It is no secret that Sen. John McCain’s presidential campaign has a delicate relationship with President George W. Bush. On one hand, McCain has often sought to distance himself from the unpopular president and many of his policies in an effort to appeal to independent voters.
Exhibit A: his remarks Tuesday evening in Kenner, La.:
Exhibit B: When the president visited McCain’s home state of Arizona to attend a campaign fund-raiser, the two appeared together in public for only a brief moment on the airport tarmac as Bush boarded Air Force one to leave.
On the other hand, McCain must walk a tightrope with conservative voters, who may feel slighted if the senator disavows the president too much. From a story in this morning’s USA Today:
As for his ties to his onetime rival Bush, McCain stressed that he is not trying to distance himself in the fall to win over independents, who are a key part of the electorate in battlegrounds such as New Hampshire and Oregon.
"I’m not trying to separate myself," he said. "I’m trying to point out my own record and my own plan of action to solve our housing, energy, economic and national security challenges."
Today, The New York Times reported McCain supports one of the Bush administration’s most controversial policies: the warrantless surveillance of the electronic communications of Americans.
In a letter posted online by National Review this week, the adviser, Douglas Holtz-Eakin, said Mr. McCain believed that the Constitution gave Mr. Bush the power to authorize the National Security Agency to monitor Americans’ international phone calls and e-mail without warrants, despite a 1978 federal statute that required court oversight of surveillance.
Mr. McCain believes that “neither the administration nor the telecoms need apologize for actions that most people, except for the A.C.L.U. and trial lawyers, understand were constitutional and appropriate in the wake of the attacks on Sept. 11, 2001,” Mr. Holtz-Eakin wrote.
And if Mr. McCain is elected president, Mr. Holtz-Eakin added, he would do everything he could to prevent terrorist attacks, “including asking the telecoms for appropriate assistance to collect intelligence against foreign threats to the United States as authorized by Article II of the Constitution.”
However, as the Times article notes, this position represents a shift from some of the senator’s past statements.
In an interview about his views on the limits of executive power with The Boston Globe six months ago, Mr. McCain strongly suggested that if he became the next commander in chief, he would consider himself obligated to obey a statute restricting what he did in national security matters.
Mr. McCain was asked whether he believed that the president had constitutional power to conduct surveillance on American soil for national security purposes without a warrant, regardless of federal statutes.
He replied: “There are some areas where the statutes don’t apply, such as in the surveillance of overseas communications. Where they do apply, however, I think that presidents have the obligation to obey and enforce laws that are passed by Congress and signed into law by the president, no matter what the situation is.”

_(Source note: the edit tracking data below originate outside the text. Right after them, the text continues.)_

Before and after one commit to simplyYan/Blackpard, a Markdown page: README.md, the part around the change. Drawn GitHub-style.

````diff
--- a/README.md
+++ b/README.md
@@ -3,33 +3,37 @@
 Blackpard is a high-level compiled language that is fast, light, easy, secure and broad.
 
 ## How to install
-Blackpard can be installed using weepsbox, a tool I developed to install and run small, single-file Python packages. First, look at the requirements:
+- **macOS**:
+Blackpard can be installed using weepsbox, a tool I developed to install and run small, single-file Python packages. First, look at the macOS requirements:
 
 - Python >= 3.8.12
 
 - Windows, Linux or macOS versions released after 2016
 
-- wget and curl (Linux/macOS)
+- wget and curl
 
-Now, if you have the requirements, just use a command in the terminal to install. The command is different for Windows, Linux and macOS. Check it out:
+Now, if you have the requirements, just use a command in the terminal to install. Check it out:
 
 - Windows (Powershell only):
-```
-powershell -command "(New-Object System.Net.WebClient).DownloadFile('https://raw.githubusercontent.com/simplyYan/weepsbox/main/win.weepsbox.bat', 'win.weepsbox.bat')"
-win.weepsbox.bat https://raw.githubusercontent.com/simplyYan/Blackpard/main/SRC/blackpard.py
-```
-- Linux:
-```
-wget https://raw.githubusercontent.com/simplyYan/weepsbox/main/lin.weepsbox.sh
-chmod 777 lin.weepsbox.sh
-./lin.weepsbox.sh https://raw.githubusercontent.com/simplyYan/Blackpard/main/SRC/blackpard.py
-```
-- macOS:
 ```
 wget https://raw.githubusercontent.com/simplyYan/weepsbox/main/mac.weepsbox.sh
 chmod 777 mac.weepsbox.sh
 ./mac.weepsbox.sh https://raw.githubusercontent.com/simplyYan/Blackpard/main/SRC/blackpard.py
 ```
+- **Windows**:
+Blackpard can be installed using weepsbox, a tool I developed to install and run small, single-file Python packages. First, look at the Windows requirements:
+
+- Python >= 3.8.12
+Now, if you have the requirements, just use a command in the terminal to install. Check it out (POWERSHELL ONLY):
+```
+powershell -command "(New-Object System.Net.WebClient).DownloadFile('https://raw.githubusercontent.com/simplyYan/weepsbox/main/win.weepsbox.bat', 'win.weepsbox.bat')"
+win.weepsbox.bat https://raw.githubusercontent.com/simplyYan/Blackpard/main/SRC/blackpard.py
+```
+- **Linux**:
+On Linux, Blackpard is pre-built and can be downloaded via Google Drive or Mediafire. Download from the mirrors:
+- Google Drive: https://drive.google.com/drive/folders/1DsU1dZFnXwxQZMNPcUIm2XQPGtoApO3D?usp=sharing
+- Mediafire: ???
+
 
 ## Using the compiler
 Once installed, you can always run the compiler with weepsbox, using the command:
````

While his position could play well with national security-conservatives, it may turn away many of the moderates he has been courting so aggressively. It could also scare off libertarians, who are wary of the expansion of presidential power that has taken place under this administration — many of whom vote Republican. Furthermore, the Obama campaign could use this story as ammunition for a new round of "Bush’s third term" attacks on McCain.
Of all the issues he could have chosen to stand firm with the president, McCain has picked one of the riskiest.